A single count is required: the lines of the data below in which the word "left" occurs.

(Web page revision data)

◇ ◇ ◇

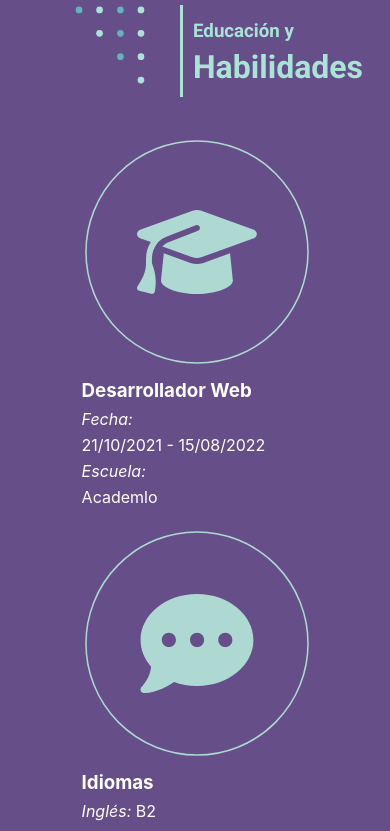
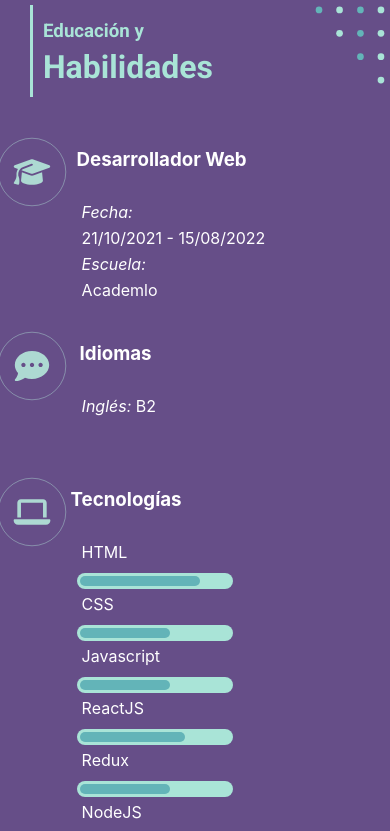
Before and after one commit to RobertoFlores132/portafolio, a React (Create React App) app: page / in a window 390 px wide. Shown: the part 1480-2311 px from the top of the page. Built offline with nearby package versions, Linux system fonts and the light colour scheme.

Commit message:
Responsive Fixed

```diff
--- a/src/App.css
+++ b/src/App.css
@@ -60,7 +60,7 @@
 }
 
 .Dots{
-  float: left;
+  float: right;
   margin-top: 15px;
   width: 100px;
   padding-left: 0px;
@@ -78,6 +78,7 @@
   background-size: cover;
   background-repeat: no-repeat;
   background-position: center;
+  padding-bottom: 200px;
   height: 103vh;
 }
 
@@ -93,7 +94,7 @@
 }
 
 .Dots2{
-  float: left;
+  float: right;
   margin-left: 70px;
   font-size: 30px;
   width: 80px;
@@ -114,20 +115,68 @@
   line-height: 10px;
 }
 
+.Education p{
+  text-indent: 85px;
+  margin-top: 0px;
+}
+
+.icon-edu{
+  display: flex;
+  justify-content: space-between;
+  width: 250px;
+}
+
+.icon1{
+  width: 70px;
+}
+
 .Languaje{
   text-align: justify;
-  margin-top: 10px;
+  margin-top:20px;
+  width: 250px;
   line-height: 10px;
+}
+
+.Languaje p{
+  text-indent: 85px;
+  margin-top: 0px;
+}
+
+.icon-leng{
+  display: flex;
+  justify-content: space-between;
+  width: 155px;
+}
+
+.icon2{
+  width: 70px;
 }
 
 .Technologies{
   text-align: justify;
-  margin-top: 10px;
+  margin-top: 50px;
   line-height: 10px;
+}
+
+.Technologies p{
+  text-indent: 85px;
+  margin-top: 0px;
+}
+
+.icon-tec{
+  display: flex;
+  justify-content: space-between;
+  width: 185px;
+}
+
+.icon3{
+  width: 70px;
 }
 
 .bar{
   padding: 3px;
+  margin-bottom: 10px;
+  margin-left: 80px;
   width: 150px;
   height: 10px;
   background: #A9E4D7;
```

◇ ◇ ◇

EXERCISE RESPONSE:
5